Picture postcards were like the old day Snapchat or Instagram-like sharing mechanisms. Except that they came about 15 days to a month later 😀 We would send them to relatives and friends while traveling to different places; and like-wise would receive some when they visited a new place.
Whenever I think of picture postcards, there is a beautiful warmth and happiness that the memories bring to me. Receiving a picture postcard meant that your friends or family members were thinking about you at that time and that always made me feel very secure and special. Not only did they convey the safety and general state of the person sending it, the sharing of the pictures also made us feel like being a part of the travel experience itself. Admittedly photo quality those days may not have been as great as what today’s age photography is; but I always feel those depictions were very ‘real’. In the absence of major photo editing tools, they made a very realistic depiction of places. It really didn’t matter if there were imperfections of shadows or slightly tilted frames for capturing the buildings. No; all that mattered was that it was a tulip garden in Netherlands, or that it was the Niagara Falls, or even our own Taj Mahal in the picture. Of course in those days, sending a lot of picture postcards was also not affordable for most families like mine. So we would often receive/send a single handpicked card depicting a particular part of the trip. And that one card would leave a long lingering and tickling curiosity about how the rest of that place could be. It invoked a long imagination filled trail of thoughts in me, and is probably the earliest of my travel motivations that I can remember.
I was almost starting to believe that these picture postcards were on the verge of being non existent now. Till my visit to Spiti Valley in Himachal Pradesh last month, where we visited the world’s highest post office at a small village called Hikkim. And there, inside the dimly lit, weird smelling, really old post office room I saw a stack of picture postcards from Spiti that tourists send back home. Holding the little glossy finish card in my hand brought back all these memories, and needless to say, after about 15 years, I sent a picture postcard home!
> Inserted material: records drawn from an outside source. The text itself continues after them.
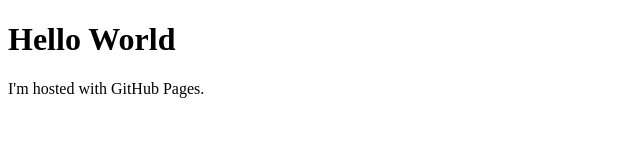
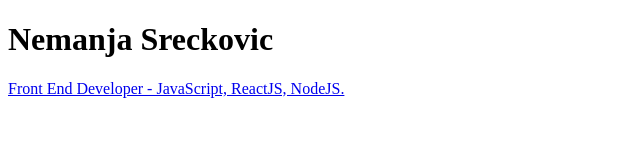
Before and after one commit to sreckovic/sreckovic.github.io, a plain HTML site: page index.html in a window 1280 px wide. Shown: the whole page, without its empty margins (0-640 px from the left). Drawn offline with Linux system fonts and the light colour scheme.

Commit message:
Update index.html

```diff
--- a/index.html
+++ b/index.html
@@ -2,8 +2,8 @@
 <html>
 
 <body>
-  <h1>Hello World</h1>
-  <p>I'm hosted with GitHub Pages.</p>
+  <h1>Nemanja Sreckovic</h1>
+  <p><a href="https://nemanjasreckovic.com/">Front End Developer - JavaScript, ReactJS, NodeJS.</a></p>
 </body>
 
 </html>
```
For those of us who (are old!) and have seen the transitions in photo sharing from these methods to the more recent extensive sharing over Apps that use the internet, the difference in charm between the two is quite pronounced. Secretly, I am hoping the older methods continue; at least in some parts of the world. In my future travels I am attempting to resume this tradition again; and send picture postcards back home whenever possible. These are one of the things in my mind that simply cannot be replaced; just like in literature the phrase ‘picture postcard’ cannot yet be replaced while describing a picturesque village!